raid-disk 1
device /dev/hde
raid-disk 2
device /dev/hdf
raid-disk 3
device /dev/hdg
raid-disk 4
device /dev/hdh
raid-disk 5


mkraid /dev/md0

2. Creating the RAID-5 using mdadm:

mdadm -C /dev/md0 -l raid5 -n 6 /dev/hdc /dev/hdd /dev/hde /dev/hdf/dev/hdg/dev/hdh

Wait until the array creation process finishes. Next, create a filesystem on the array:

mkreiserfs /dev/md0

Create a mount point for the filesystem

mkdir /vault

Add the following line to /etc/fstab:

/dev/md0 /vault reiserfs defaults 1 0

Then mount the filesystem:

mount /vault

Setting up the Samba share

I won't go into the details of setting up a Samba share simply because there are many resources available. A great starting point is and, of course, the man pages that are included with Samba itself. Here is a copy of the /etc/samba/smb.conf file:

# Samba config file created using SWAT
# from Vault (
# Date: 2002/10/26 05:15:41

# Global parameters
workgroup = WORKGROUP
netbios name = VAULT
server string = Vault
encrypt passwords = Yes
local master = Yes
domain master = No
preferred master = no
os level = 0
obey pam restrictions = Yes
pam password change = Yes
passwd program = /usr/bin/passwd %u
passwd chat = *New*password* %n\n *Retype*new*password* %n\n *passwd:*all*authentication*tokens*updated*successfully*
unix password sync = Yes
log file = /var/log/samba/%m.log
max log size = 0
socket options = TCP_NODELAY SO_RCVBUF=8192 SO_SNDBUF=8192
dns proxy = No
printing = lprng

comment = Home Directories
valid users = %S
read only = No
create mask = 0664
directory mask = 0775
browseable = No

comment = All Printers
path = /var/spool/samba
printable = Yes
browseable = No

comment = Welcome to the Vault
admin users = Administrator
path = /vault
read only = No
create mask = 0664
directory mask = 0775
browseable = Yes

Note that the parameter encrypt passwords is set to Yes because some clients on my net work run Win2K or XP. Pre-Win2K clients require that this be set to No since the older clients do not encrypt their passwords.

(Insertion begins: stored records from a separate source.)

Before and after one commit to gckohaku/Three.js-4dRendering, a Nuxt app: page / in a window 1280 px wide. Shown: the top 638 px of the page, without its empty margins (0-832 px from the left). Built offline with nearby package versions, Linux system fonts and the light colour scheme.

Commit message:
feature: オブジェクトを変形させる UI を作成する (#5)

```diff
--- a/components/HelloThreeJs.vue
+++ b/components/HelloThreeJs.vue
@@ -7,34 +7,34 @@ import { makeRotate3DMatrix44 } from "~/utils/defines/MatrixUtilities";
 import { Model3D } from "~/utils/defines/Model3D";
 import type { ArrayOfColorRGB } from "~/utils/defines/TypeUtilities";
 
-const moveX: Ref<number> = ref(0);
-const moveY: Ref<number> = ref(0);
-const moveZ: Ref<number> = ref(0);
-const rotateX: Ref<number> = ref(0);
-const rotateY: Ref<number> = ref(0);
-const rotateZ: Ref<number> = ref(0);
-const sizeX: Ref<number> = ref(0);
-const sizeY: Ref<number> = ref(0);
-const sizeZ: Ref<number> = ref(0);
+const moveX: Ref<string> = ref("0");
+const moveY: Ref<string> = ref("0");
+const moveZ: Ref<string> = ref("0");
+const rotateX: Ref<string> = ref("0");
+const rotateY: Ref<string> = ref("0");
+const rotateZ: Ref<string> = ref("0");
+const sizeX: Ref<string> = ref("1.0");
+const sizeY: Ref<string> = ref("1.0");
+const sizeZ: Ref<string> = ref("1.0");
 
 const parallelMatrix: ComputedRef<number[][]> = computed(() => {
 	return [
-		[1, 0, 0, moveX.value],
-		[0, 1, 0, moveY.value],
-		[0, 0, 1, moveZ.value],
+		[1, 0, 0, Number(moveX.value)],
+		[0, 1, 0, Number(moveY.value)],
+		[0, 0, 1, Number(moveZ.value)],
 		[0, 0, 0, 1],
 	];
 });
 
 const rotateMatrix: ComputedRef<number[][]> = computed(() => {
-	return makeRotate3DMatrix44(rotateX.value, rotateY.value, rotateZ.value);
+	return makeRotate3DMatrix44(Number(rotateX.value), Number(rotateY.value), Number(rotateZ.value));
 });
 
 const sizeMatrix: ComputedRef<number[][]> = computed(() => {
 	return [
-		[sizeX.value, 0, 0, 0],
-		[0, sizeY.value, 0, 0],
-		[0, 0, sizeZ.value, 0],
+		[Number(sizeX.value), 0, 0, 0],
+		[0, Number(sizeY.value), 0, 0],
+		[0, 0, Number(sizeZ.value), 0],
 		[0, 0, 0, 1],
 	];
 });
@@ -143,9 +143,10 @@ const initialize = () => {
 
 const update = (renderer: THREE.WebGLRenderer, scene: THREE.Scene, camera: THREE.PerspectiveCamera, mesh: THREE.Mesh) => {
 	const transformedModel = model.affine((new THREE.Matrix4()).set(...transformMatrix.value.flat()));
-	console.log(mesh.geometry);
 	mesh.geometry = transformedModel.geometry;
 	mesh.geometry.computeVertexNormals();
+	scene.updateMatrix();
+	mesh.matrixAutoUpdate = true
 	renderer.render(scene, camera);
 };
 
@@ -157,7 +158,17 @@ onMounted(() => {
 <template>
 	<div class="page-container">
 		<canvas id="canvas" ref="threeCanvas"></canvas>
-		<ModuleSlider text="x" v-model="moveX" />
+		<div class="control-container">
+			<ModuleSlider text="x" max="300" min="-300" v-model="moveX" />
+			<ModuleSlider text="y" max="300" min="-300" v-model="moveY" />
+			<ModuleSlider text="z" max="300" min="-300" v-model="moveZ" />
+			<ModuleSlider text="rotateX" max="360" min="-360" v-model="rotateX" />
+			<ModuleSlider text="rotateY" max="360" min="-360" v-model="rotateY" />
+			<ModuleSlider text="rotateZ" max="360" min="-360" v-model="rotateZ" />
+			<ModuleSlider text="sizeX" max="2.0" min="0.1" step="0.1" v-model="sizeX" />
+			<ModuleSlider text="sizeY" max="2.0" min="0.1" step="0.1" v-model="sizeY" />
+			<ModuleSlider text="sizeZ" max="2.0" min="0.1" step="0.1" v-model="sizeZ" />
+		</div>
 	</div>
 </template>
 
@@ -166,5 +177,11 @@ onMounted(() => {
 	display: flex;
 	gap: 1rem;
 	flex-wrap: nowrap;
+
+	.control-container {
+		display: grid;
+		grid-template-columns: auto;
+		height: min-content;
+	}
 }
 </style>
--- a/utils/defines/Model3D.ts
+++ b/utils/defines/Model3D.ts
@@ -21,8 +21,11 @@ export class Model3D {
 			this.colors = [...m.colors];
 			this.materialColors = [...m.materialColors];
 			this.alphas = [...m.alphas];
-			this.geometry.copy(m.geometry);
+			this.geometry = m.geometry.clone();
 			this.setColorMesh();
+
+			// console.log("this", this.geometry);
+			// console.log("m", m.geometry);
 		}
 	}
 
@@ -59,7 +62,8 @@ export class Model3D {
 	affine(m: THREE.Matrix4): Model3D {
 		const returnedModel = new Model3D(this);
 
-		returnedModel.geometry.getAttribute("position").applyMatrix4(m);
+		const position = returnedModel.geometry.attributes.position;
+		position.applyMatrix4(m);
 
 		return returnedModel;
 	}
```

This system has been running for over a year with absolutely no problems. The only down-time is a system reboot when a new version of the kernel is available. My wife is happy that her files are always available and that she can backup her laptop email to a safe place. No more hunting across several systems to find our most important files and backups. Our network of systems (Dual Athlon MP running Windows 2000, Athlon XP running Windows XP Pro, two IBM RS/6000s running AIX 5.1L, Sun Ultra 10 running Solaris 9, laptop running XP Home, and an Apple iBook running OS X 10.2.6) are all sharing files with each other via the Tux Server. It's nice to have a happy home network.